“People are definitely finding new places to go during this construction,” Guenther said. “The question is, will they come back when this is all over?”
The business community reached out to the overlapping agencies involved in the project and the offices of Ald. Anthony Napolitano (41) and Ald. Margaret Laurino (39th) to get some form of relief during the ongoing construction, Ochonicki said.
“Right now the streets are like a maze and sometimes there’s no way out. There’s cars speeding down the streets,” said Ochonicki. “It’s just a really horrible situation all the way around but the sad thing is people aren’t patronizing the area at all because they just don’t want to deal with the traffic.
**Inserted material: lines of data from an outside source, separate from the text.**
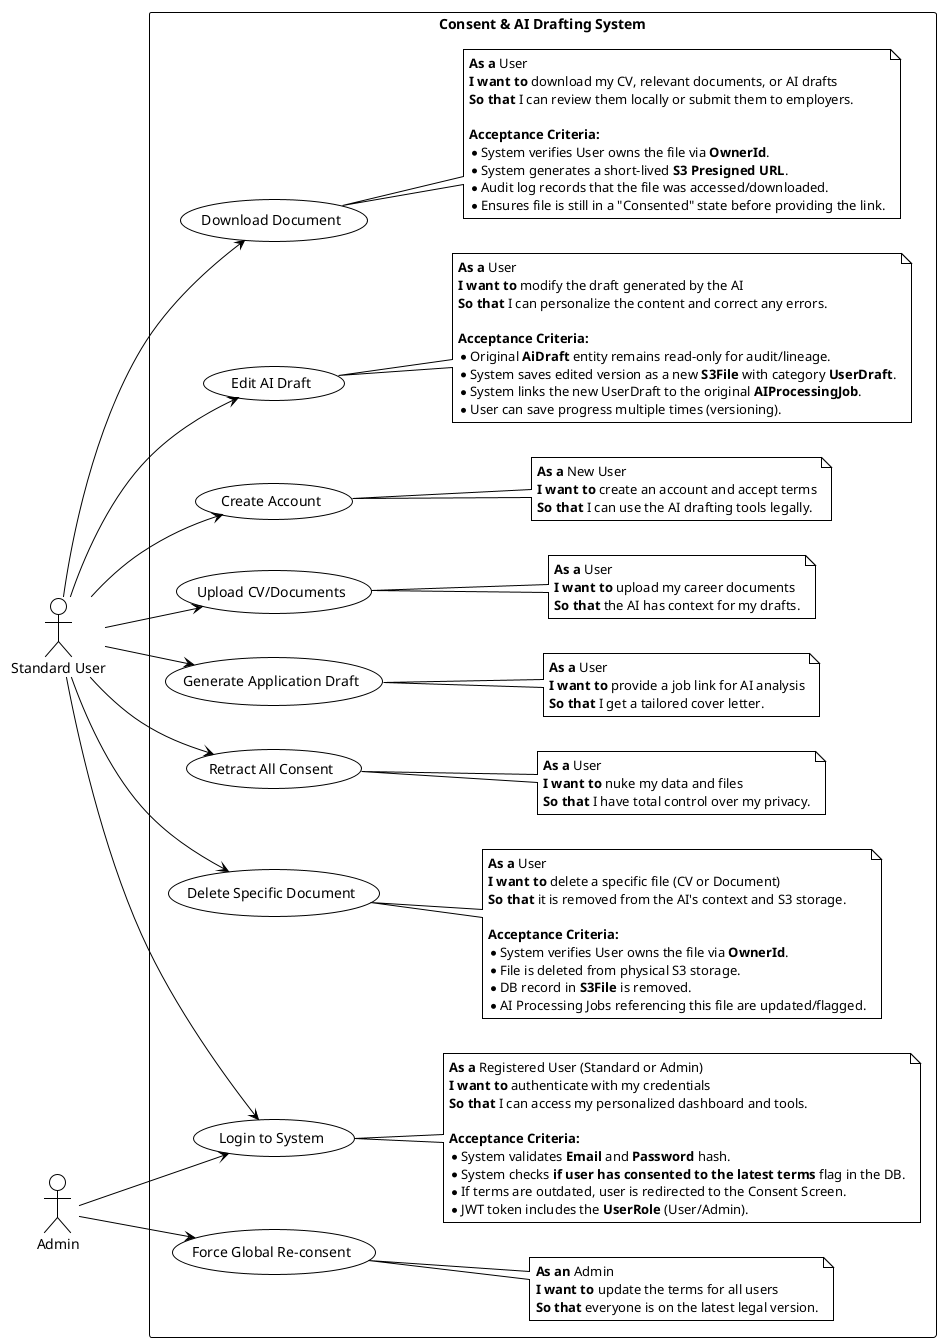
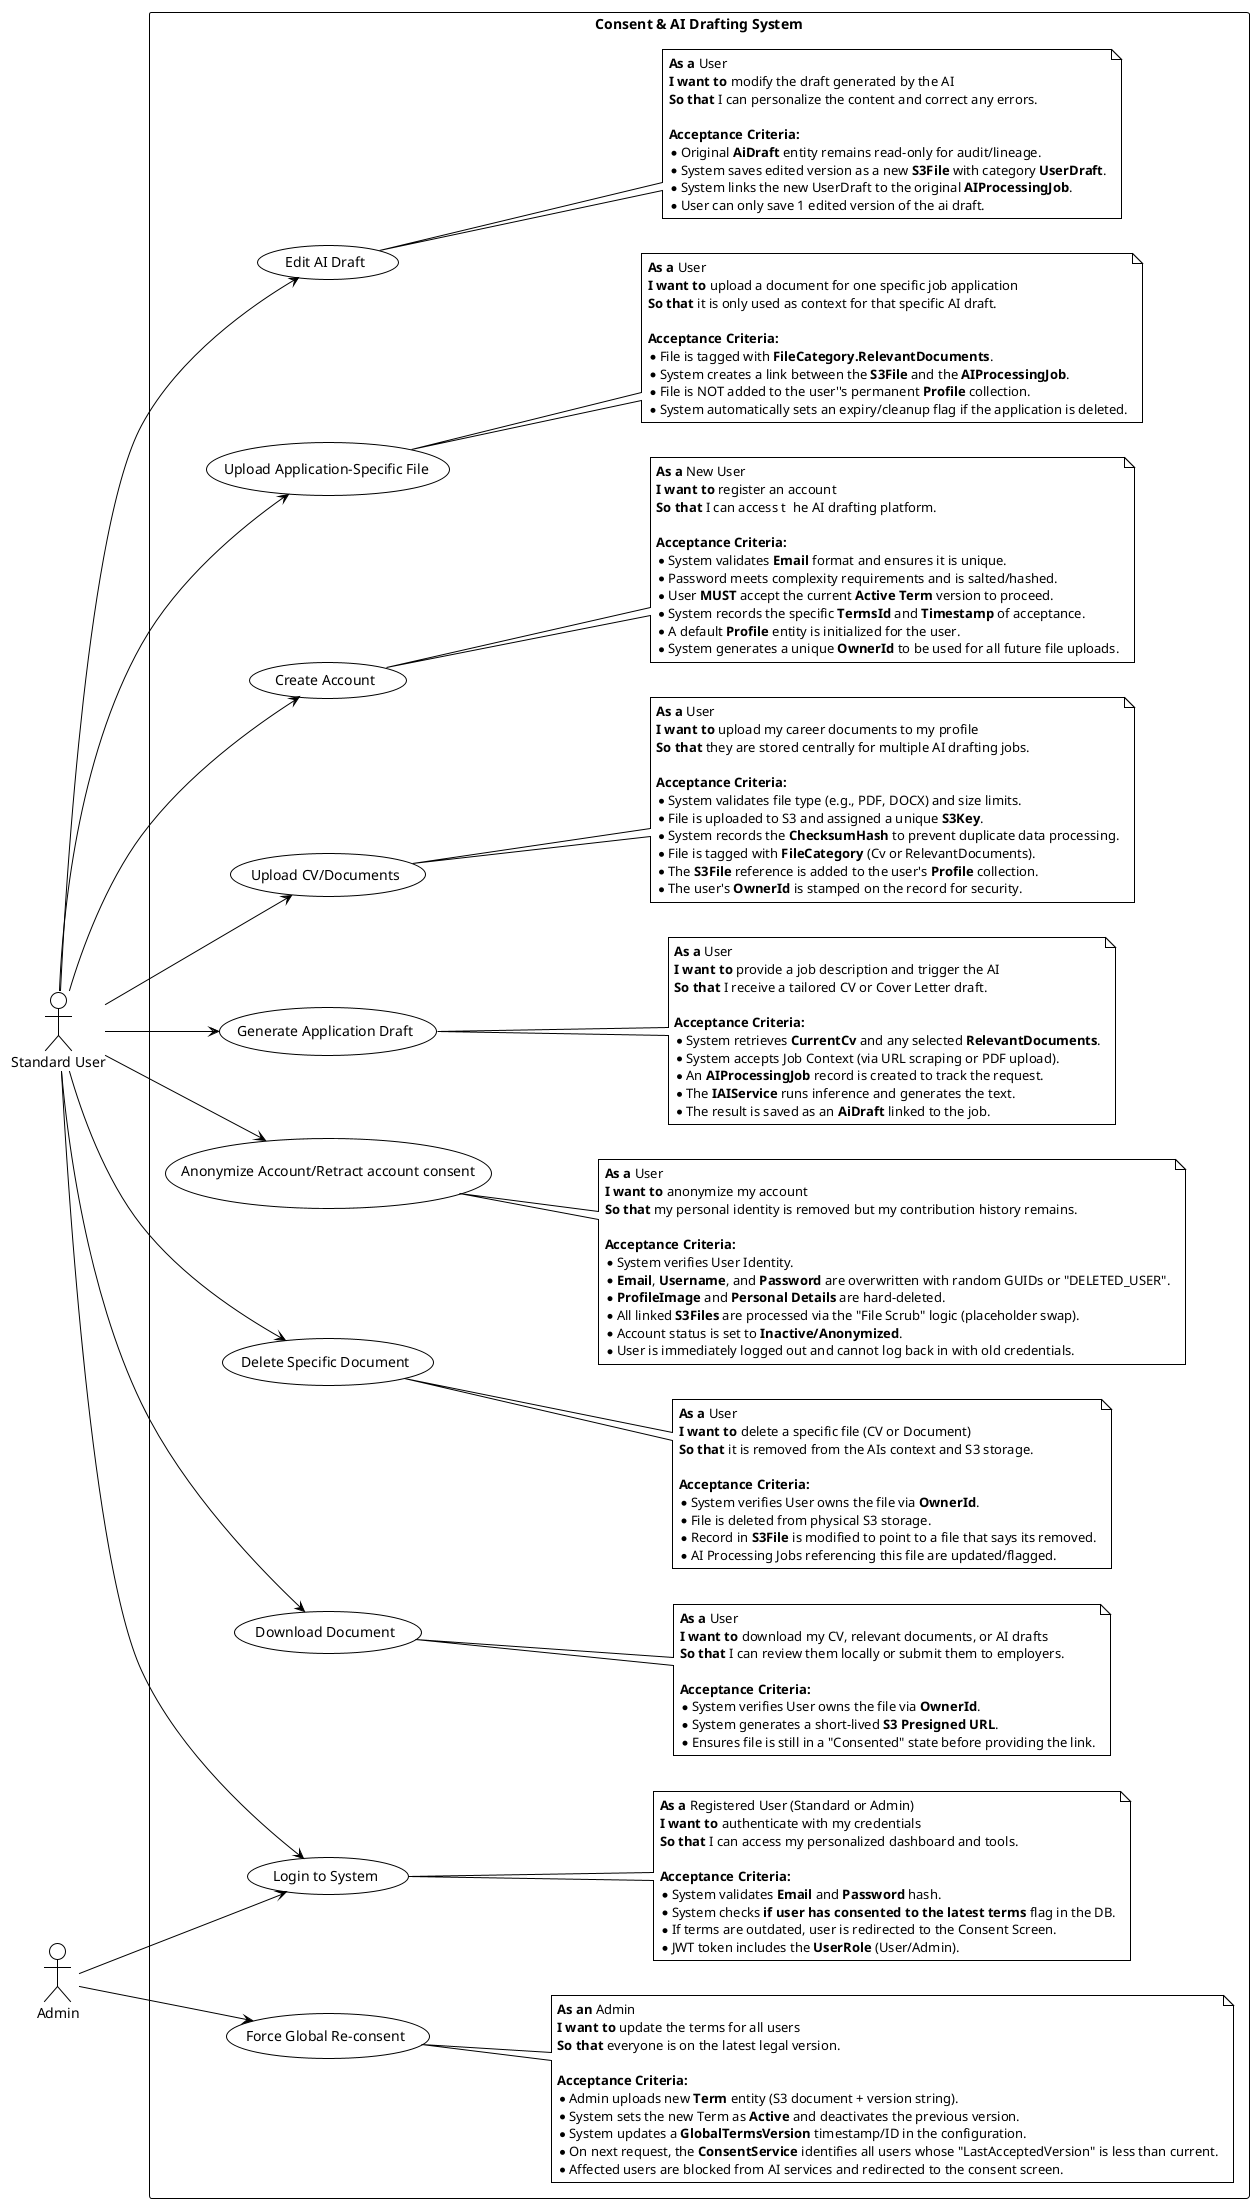
@startuml
+ scale max 2480 width
+ scale max 3508 height
!theme plain
left to right direction
skinparam PackageStyle rectangle

actor "Standard User" as User
actor "Admin" as Admin

rectangle "Consent & AI Drafting System" {

-     ' Story 1: Account Creation & Legal
    (Create Account) as UC1
    note right of UC1
      **As a** New User
-       **I want to** create an account and accept terms
-       **So that** I can use the AI drafting tools legally.
+       **I want to** register an account
+       **So that** I can access t  he AI drafting platform.
+ 
+       **Acceptance Criteria:**
+       * System validates **Email** format and ensures it is unique.
+       * Password meets complexity requirements and is salted/hashed.
+       * User **MUST** accept the current **Active Term** version to proceed.
+       * System records the specific **TermsId** and **Timestamp** of acceptance.
+       * A default **Profile** entity is initialized for the user.
+       * System generates a unique **OwnerId** to be used for all future file uploads.
    end note

-     ' Story 2: File Management
    (Upload CV/Documents) as UC2
    note right of UC2
      **As a** User
-       **I want to** upload my career documents
-       **So that** the AI has context for my drafts.
+       **I want to** upload my career documents to my profile
+       **So that** they are stored centrally for multiple AI drafting jobs.
+ 
+       **Acceptance Criteria:**
+       * System validates file type (e.g., PDF, DOCX) and size limits.
+       * File is uploaded to S3 and assigned a unique **S3Key**.
+       * System records the **ChecksumHash** to prevent duplicate data processing.
+       * File is tagged with **FileCategory** (Cv or RelevantDocuments).
+       * The **S3File** reference is added to the user's **Profile** collection.
+       * The user's **OwnerId** is stamped on the record for security.
    end note

-     ' Story 3: AI Generation
    (Generate Application Draft) as UC3
    note right of UC3
      **As a** User
-       **I want to** provide a job link for AI analysis
-       **So that** I get a tailored cover letter.
+       **I want to** provide a job description and trigger the AI
+       **So that** I receive a tailored CV or Cover Letter draft.
+ 
+       **Acceptance Criteria:**
+       * System retrieves **CurrentCv** and any selected **RelevantDocuments**.
+       * System accepts Job Context (via URL scraping or PDF upload).
+       * An **AIProcessingJob** record is created to track the request.
+       * The **IAIService** runs inference and generates the text.
+       * The result is saved as an **AiDraft** linked to the job.
    end note

-     ' Story 4: The Nuclear Option (Consent)
-     (Retract All Consent) as UC4
-     note right of UC4
-       **As a** User
-       **I want to** nuke my data and files
-       **So that** I have total control over my privacy.
-     end note
- 
-     ' Story 5: Global Reset (Admin)
    (Force Global Re-consent) as UC5
    note right of UC5
      **As an** Admin
      **I want to** update the terms for all users
      **So that** everyone is on the latest legal version.
+ 
+       **Acceptance Criteria:**
+       * Admin uploads new **Term** entity (S3 document + version string).
+       * System sets the new Term as **Active** and deactivates the previous version.
+       * System updates a **GlobalTermsVersion** timestamp/ID in the configuration.
+       * On next request, the **ConsentService** identifies all users whose "LastAcceptedVersion" is less than current.
+       * Affected users are blocked from AI services and redirected to the consent screen.
    end note
+ 
+     (Anonymize Account/Retract account consent) as UC_Anonymize
+     note right of UC_Anonymize
+       **As a** User
+       **I want to** anonymize my account
+       **So that** my personal identity is removed but my contribution history remains.
+ 
+       **Acceptance Criteria:**
+       * System verifies User Identity.
+       * **Email**, **Username**, and **Password** are overwritten with random GUIDs or "DELETED_USER".
+       * **ProfileImage** and **Personal Details** are hard-deleted.
+       * All linked **S3Files** are processed via the "File Scrub" logic (placeholder swap).
+       * Account status is set to **Inactive/Anonymized**.
+       * User is immediately logged out and cannot log back in with old credentials.
+     end note
+ 
+ 
    (Delete Specific Document) as UC_DeleteDoc
    note right of UC_DeleteDoc
      **As a** User
      **I want to** delete a specific file (CV or Document)
-       **So that** it is removed from the AI's context and S3 storage.
+       **So that** it is removed from the AIs context and S3 storage.

      **Acceptance Criteria:**
      * System verifies User owns the file via **OwnerId**.
      * File is deleted from physical S3 storage.
-       * DB record in **S3File** is removed.
+       * Record in **S3File** is modified to point to a file that says its removed.
      * AI Processing Jobs referencing this file are updated/flagged.
    end note

    (Login to System) as UC_Login
    note right of UC_Login
      **As a** Registered User (Standard or Admin)
      **I want to** authenticate with my credentials
      **So that** I can access my personalized dashboard and tools.

      **Acceptance Criteria:**
      * System validates **Email** and **Password** hash.
      * System checks **if user has consented to the latest terms** flag in the DB.
      * If terms are outdated, user is redirected to the Consent Screen.
      * JWT token includes the **UserRole** (User/Admin).
    end note

    (Download Document) as UC_Download
    note right of UC_Download
      **As a** User
      **I want to** download my CV, relevant documents, or AI drafts
      **So that** I can review them locally or submit them to employers.

      **Acceptance Criteria:**
      * System verifies User owns the file via **OwnerId**.
      * System generates a short-lived **S3 Presigned URL**.
-       * Audit log records that the file was accessed/downloaded.
      * Ensures file is still in a "Consented" state before providing the link.
    end note


    (Edit AI Draft) as UC_EditDraft
    note right of UC_EditDraft
      **As a** User
      **I want to** modify the draft generated by the AI
      **So that** I can personalize the content and correct any errors.

      **Acceptance Criteria:**
      * Original **AiDraft** entity remains read-only for audit/lineage.
      * System saves edited version as a new **S3File** with category **UserDraft**.
      * System links the new UserDraft to the original **AIProcessingJob**.
-       * User can save progress multiple times (versioning).
+       * User can only save 1 edited version of the ai draft.
    end note
+ 
+     (Upload Application-Specific File) as UC_AppFile
+     note right of UC_AppFile
+     **As a** User
+     **I want to** upload a document for one specific job application
+     **So that** it is only used as context for that specific AI draft.
+ 
+     **Acceptance Criteria:**
+     * File is tagged with **FileCategory.RelevantDocuments**.
+     * System creates a link between the **S3File** and the **AIProcessingJob**.
+     * File is NOT added to the user''s permanent **Profile** collection.
+     * System automatically sets an expiry/cleanup flag if the application is deleted.
+       end note
+ 
}

+ User --> UC_AppFile
User --> UC_EditDraft
User --> UC_Download
User --> UC_Login
Admin --> UC_Login
User --> UC_DeleteDoc
User --> UC1
User --> UC2
User --> UC3
- User --> UC4
+ User --> UC_Anonymize

Admin --> UC5
@enduml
So the business owners from the area basically called a big meeting with the aldermen.”
Those discussions resulted in Metra offering their commuter lot for free parking after 6 p.m. at their Edgebrook station to allow customers to shop in the area.
“This was part of the neighborhood meeting that they had over the sewer line project that has taken away a lot of parking in the neighborhood,” Metra spokesperson Meg Reilly said.
Metra arranged the parking arrangement through the vendor who controls that lot because of the impact the ongoing construction has had on the business community.
“So we agreed they could use the lot on evenings and weekends as long as they were out of the the lot for the Monday through Friday commuter traffic,” she said.
During that meeting with city officials, Guenther said business owners also asked if there was a way to support a marketing initiative to promote the Edgebrook area.
“They said no, there is no money. So we’ve been trying all kinds of ideas. The block party is one of them,” Guenther said. “Let’s invite all our friends and neighbors and encourage people to shop local. Get the message across that we really need people to support us at this time.”
Do stories like this matter to you? Subscribe to Block Club Chicago. Every dime we make funds reporting from Chicago’s neighborhoods.